Written by Calvin Lakhan, Ph.D, Faculty of Environment and Urban Change, York University

I’m excited to announce the release of our new study on consumer perspectives towards sustainability labeling on product packaging. The survey of over 1,300 adults in the US and Canada reveals important insights:

Moderate label reading habits – Only 29% frequently check labels for details like sustainability claims while shopping. This shows room for greater utilization.

Desire for accurate claims – 72% want companies to provide verified sustainability info on packaging. But only 45% are willing to change purchase habits to reward such actions.

Knowledge gaps – Just 15% feel well-informed on sustainability labeling approaches and implications. Expanded consumer education is needed.

Cautious optimism – 30% feel hopeful stakeholders can collaborate to improve labeling practices, but 40% remain pessimistic about feasibility.

This research identifies gaps between consumer attitudes and behaviors. While demand exists for trusted sustainability marketing, progress requires reducing barriers through awareness building, financial incentives, and simplification.

There are opportunities for companies, policymakers and consumers to play constructive roles in realizing incremental labeling improvements over time.

Many thanks to my co-authors Enzo Casal and William Anthony

Google drive link: https://lnkd.in/gm_7xYKd

About the Author

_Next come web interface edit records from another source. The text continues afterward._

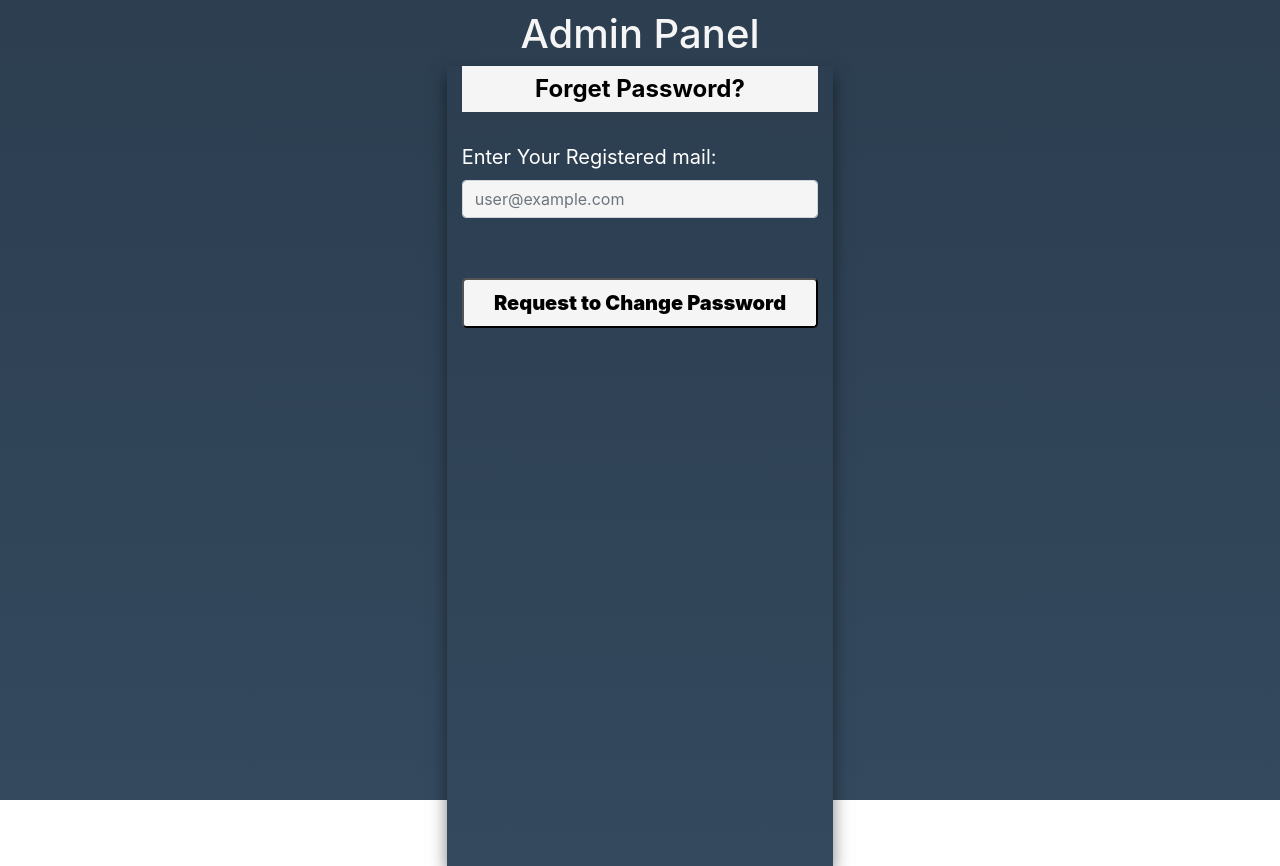
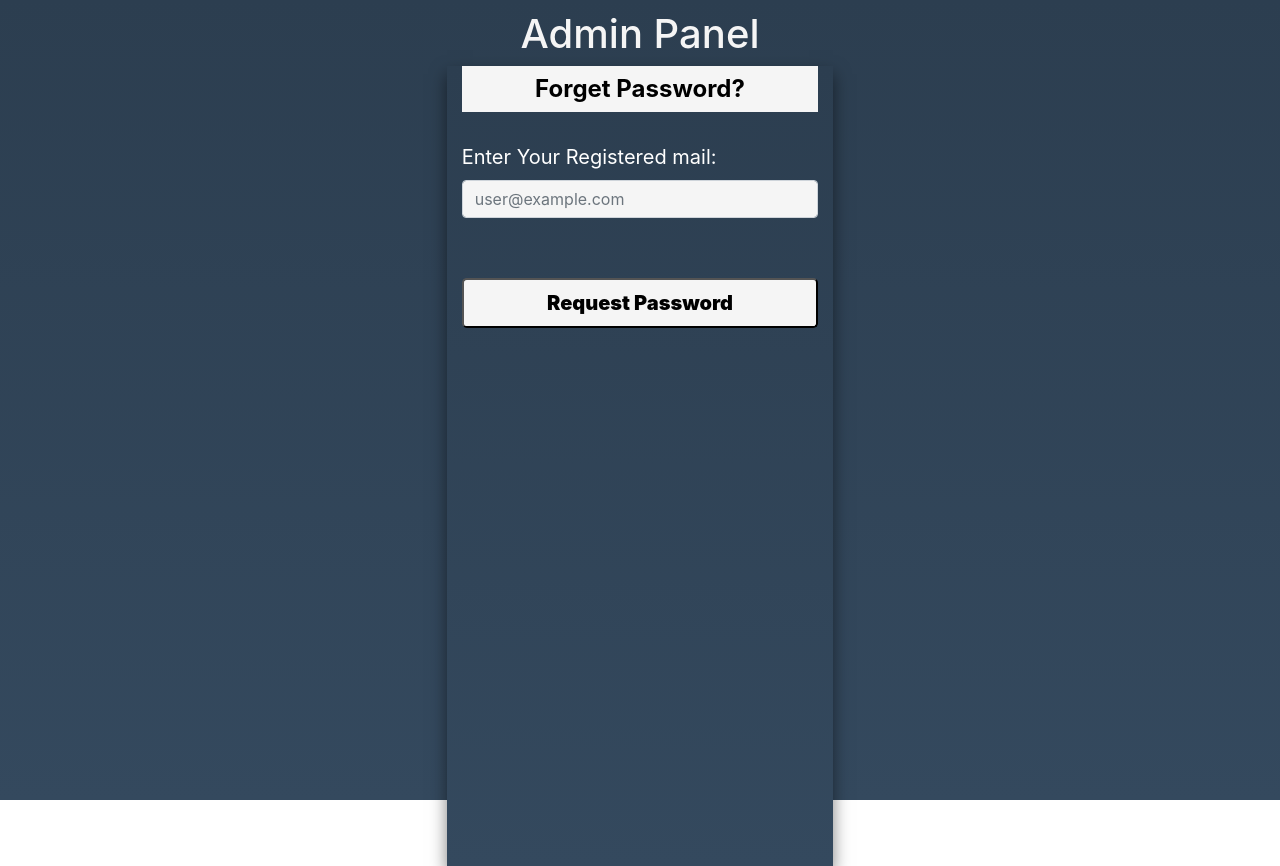
Before and after one commit to mieuProSystems/Admin-Dashboard, a React (Create React App) app: page /forgot in a window 1280 px wide. Built offline with nearby package versions, Linux system fonts and the light colour scheme.

Commit message:
button name changed

```diff
--- a/src/pages/forgotPassword.js
+++ b/src/pages/forgotPassword.js
@@ -28,7 +28,7 @@ class forgetPassword  extends Component {
         e.preventDefault();
         await this.setState({isLoading:true});
 
-        fetch(IPADDRESS+'/forgot',{
+        fetch(IPADDRESS+'/forgotPassword',{
 
             method: 'POST',
             headers: {
@@ -77,7 +77,7 @@ class forgetPassword  extends Component {
                                 <label>Enter Your Registered mail:</label>
                                 <Input type="email" name='userMail' value={this.state.user_mail} placeholder="user@example.com" onChange={this.handleChange} required/><br/><br/>
 
-                                {(this.state.isLoading)?(<button className="btn-lg btn-block primary" disabled={true}><Spinner as="span"animation="animation" size="sm"/>Request to change password</button>):(<Button_Cls name='Request to Change Password'/>)}
+                                {(this.state.isLoading)?(<button className="btn-lg btn-block primary" disabled={true}><Spinner as="span"animation="animation" size="sm"/>Request password</button>):(<Button_Cls name='Request Password'/>)}
                             </form>
                         </div>
                     </div>
```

Calvin LAKHAN, Ph.D, is currently co-investigator of the “Waste Wiki” project at York University, Faculty of Environment and Urban Change (with Dr. Mark Winfield), a research project devoted to advancing understanding of waste management research and policy in Canada. He holds a Ph.D in Geography from the University of Waterloo/WLU joint geography program, and degrees in economics (BA) and environmental economics (MEs) from York University.